Message of saving water bears repeating

A woman drinks from a bottle of water.
A woman drinks from a bottle of water. ST PHOTO: KUA CHEE SIONG

There have been a number of chilling reports recently about water crises in the region (Murky waters worry Johor residents, June 23; and A city dries up, June 25).

These reports serve as a reminder to Singaporeans that water is an extremely precious resource and should never be taken for granted.

With increasing demands and cases of pollution affecting our water source in Malaysia, and witnessing how climate change affects other countries' water supply, we need to be mindful and grateful that water is readily available, and that clean water remains a luxury for many in developing countries.

Notwithstanding this, many people in Singapore take water for granted.

At my workplace, bottled water is usually provided at events, and more often than not, I observe bottles that are half or three-quarters full being thrown away. Take a stroll in the park and half-filled drinking bottles in bins are a common sight.

Ironically, such behaviour arises because of the Government's efficiency in ensuring that the people's water needs are met and that trash is disposed of properly.

Some suggestions to drive home the message of conserving water:

- Ban the distribution of bottled water in all government premises and events, and impose a plastic tax on bottled water.
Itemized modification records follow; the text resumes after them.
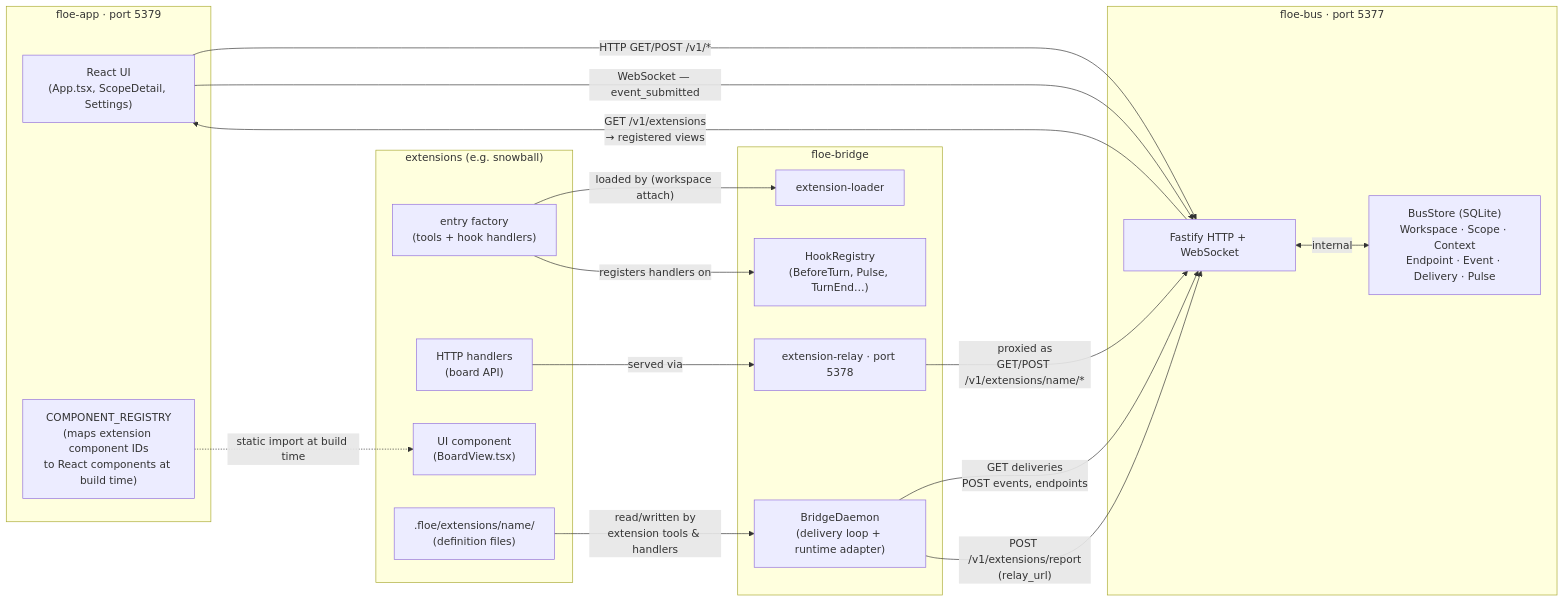
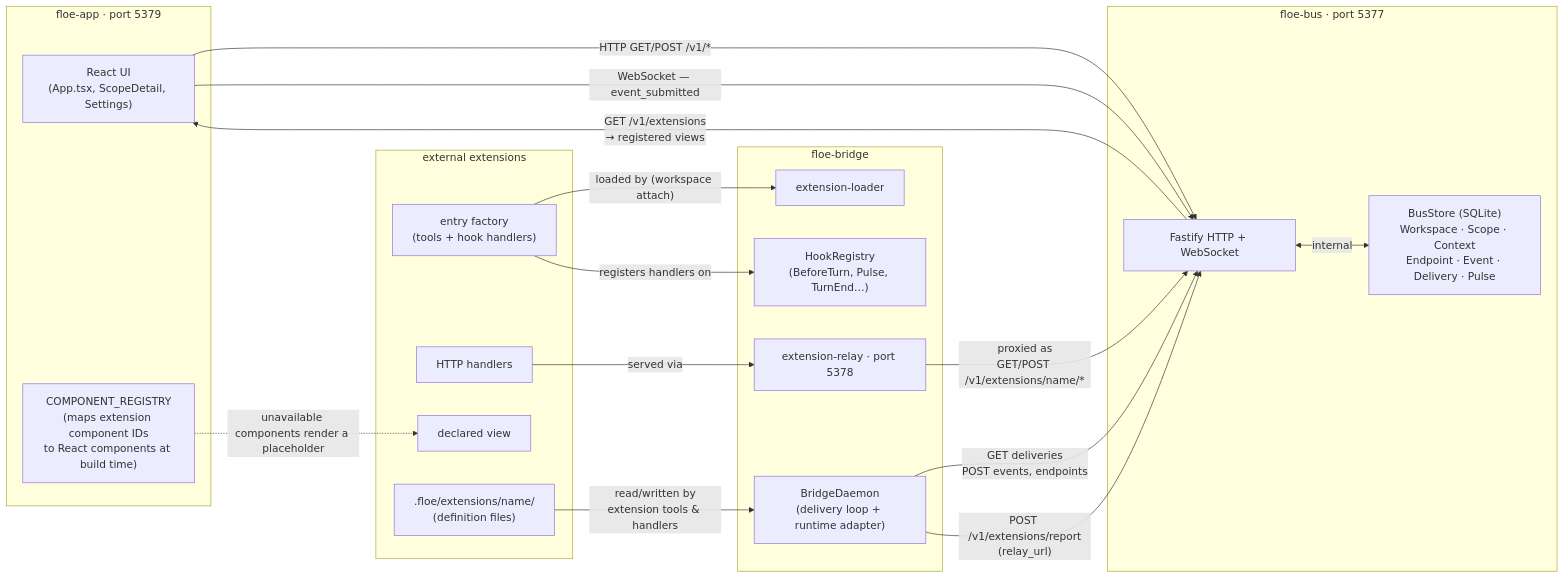
One commit to floe-ai/floe-subtrate changed the first of 8 diagrams in docs/architecture/overview.md. Above: the diagram before and after it, drawn with Mermaid. The commit also changed other lines of this file and 2 other files, not shown here.

````diff
--- a/docs/architecture/overview.md
+++ b/docs/architecture/overview.md
@@ -31,42 +31,42 @@
 ```mermaid
 graph LR
     subgraph APP["floe-app · port 5379"]
         UI["React UI\n(App.tsx, ScopeDetail, Settings)"]
         CREG["COMPONENT_REGISTRY\n(maps extension component IDs\nto React components at build time)"]
     end
 
     subgraph BUS["floe-bus · port 5377"]
         BHTTP["Fastify HTTP + WebSocket"]
         BSTORE["BusStore (SQLite)\nWorkspace · Scope · Context\nEndpoint · Event · Delivery · Pulse"]
         BHTTP <-->|"internal"| BSTORE
     end
 
     subgraph BRIDGE["floe-bridge"]
         DAEMON["BridgeDaemon\n(delivery loop + runtime adapter)"]
         HOOKS["HookRegistry\n(BeforeTurn, Pulse, TurnEnd…)"]
         LOADER["extension-loader"]
         RELAY["extension-relay · port 5378"]
     end
 
-    subgraph EXTS["extensions (e.g. snowball)"]
+    subgraph EXTS["external extensions"]
         ENTRY["entry factory\n(tools + hook handlers)"]
-        EHTTP["HTTP handlers\n(board API)"]
-        EVIEW["UI component\n(BoardView.tsx)"]
+        EHTTP["HTTP handlers"]
+        EVIEW["declared view"]
         EFILES[".floe/extensions/name/\n(definition files)"]
     end
 
     UI -->|"HTTP GET/POST /v1/*"| BHTTP
     UI -->|"WebSocket — event_submitted"| BHTTP
     BHTTP -->|"GET /v1/extensions\n→ registered views"| UI
-    CREG -.->|"static import at build time"| EVIEW
+    CREG -.->|"unavailable components render a placeholder"| EVIEW
 
     DAEMON -->|"GET deliveries\nPOST events, endpoints"| BHTTP
     DAEMON -->|"POST /v1/extensions/report\n(relay_url)"| BHTTP
 
     ENTRY -->|"loaded by (workspace attach)"| LOADER
     ENTRY -->|"registers handlers on"| HOOKS
     EHTTP -->|"served via"| RELAY
     RELAY -->|"proxied as\nGET/POST /v1/extensions/name/*"| BHTTP
 
     EFILES -->|"read/written by\nextension tools & handlers"| DAEMON
 ```
````
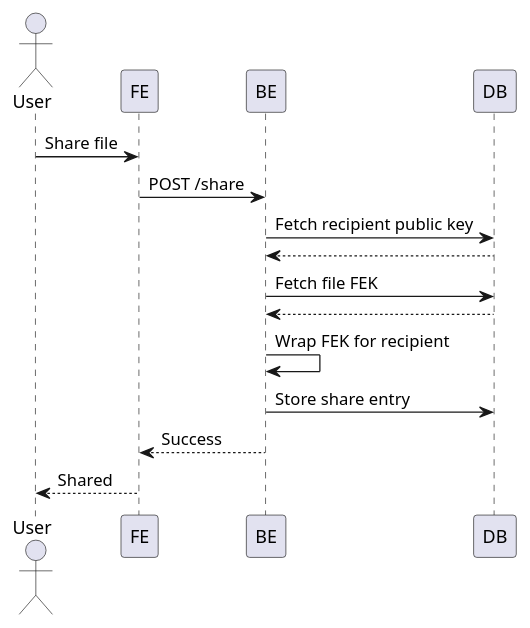
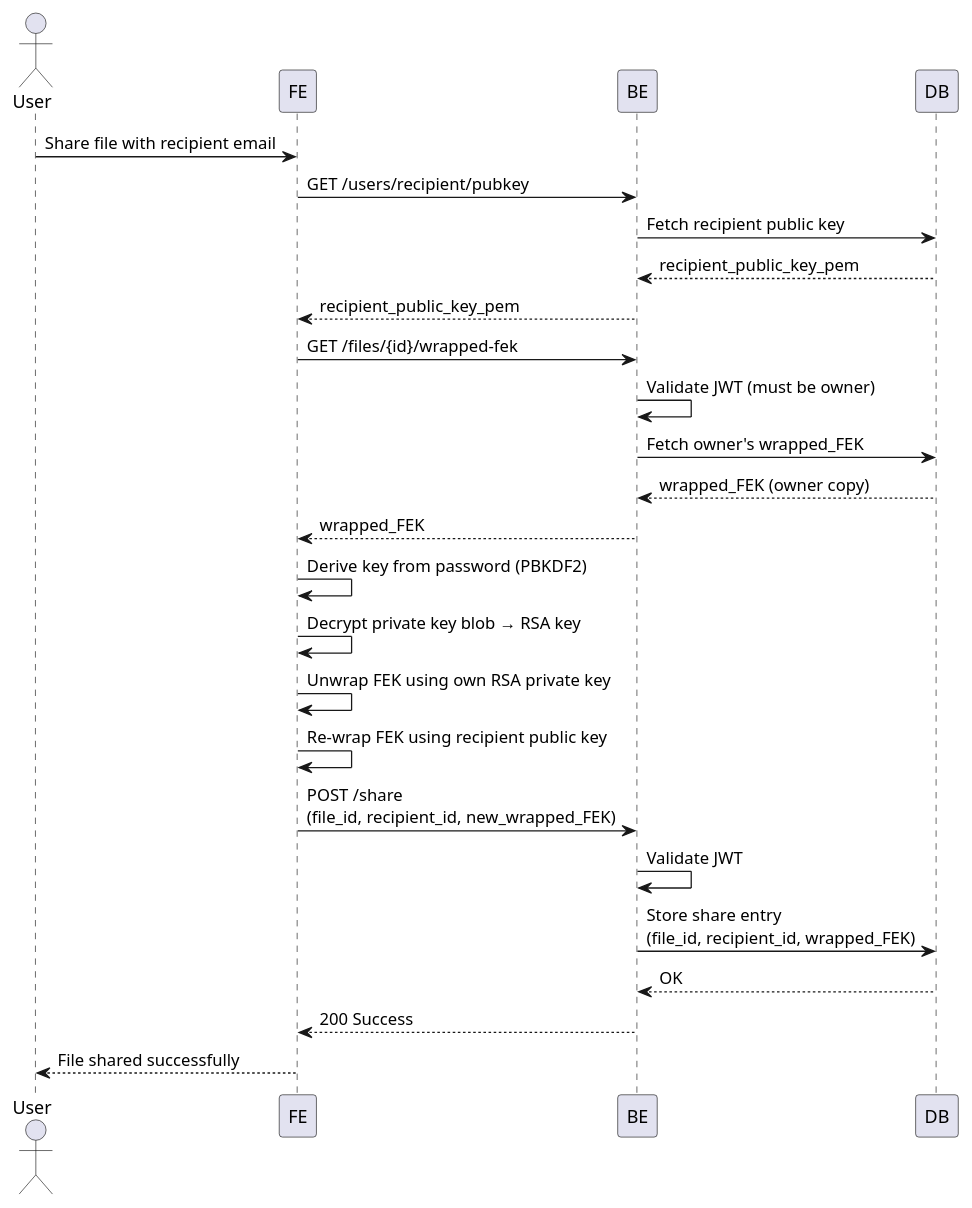
The diagram in docs/plantuml/us-6-share-file.puml (codedsami/SOEN-321-Project), drawn with PlantUML before and after one commit. The commit also changed 9 other files, not shown here.

```diff
--- a/docs/plantuml/us-6-share-file.puml
+++ b/docs/plantuml/us-6-share-file.puml
@@ -1,23 +1,31 @@
 @startuml
 actor User
 participant FE
 participant BE
 participant DB
 
-User -> FE : Share file
-FE -> BE : POST /share
+User -> FE : Share file with recipient email
 
+FE -> BE : GET /users/recipient/pubkey
 BE -> DB : Fetch recipient public key
-DB --> BE
+DB --> BE : recipient_public_key_pem
+BE --> FE : recipient_public_key_pem
 
-BE -> DB : Fetch file FEK
-DB --> BE
+FE -> BE : GET /files/{id}/wrapped-fek
+BE -> BE : Validate JWT (must be owner)
+BE -> DB : Fetch owner's wrapped_FEK
+DB --> BE : wrapped_FEK (owner copy)
+BE --> FE : wrapped_FEK
 
-BE -> BE : Wrap FEK for recipient
+FE -> FE : Derive key from password (PBKDF2)
+FE -> FE : Decrypt private key blob → RSA key
+FE -> FE : Unwrap FEK using own RSA private key
+FE -> FE : Re-wrap FEK using recipient public key
 
-BE -> DB : Store share entry
-
-BE --> FE : Success
-FE --> User : Shared
-
+FE -> BE : POST /share\n(file_id, recipient_id, new_wrapped_FEK)
+BE -> BE : Validate JWT
+BE -> DB : Store share entry\n(file_id, recipient_id, wrapped_FEK)
+DB --> BE : OK
+BE --> FE : 200 Success
+FE --> User : File shared successfully
 @enduml
```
After all, plastic bottles are highly polluting and unnecessary when our tap water is drinkable.

- Create awareness that Singapore's tap water exceeds World Health Organisation standards, and encourage citizens to drink directly from the tap.

- Designate water rationing days in schools at least once a year, to instil in students the importance of water in our daily lives.

Lee Yong Se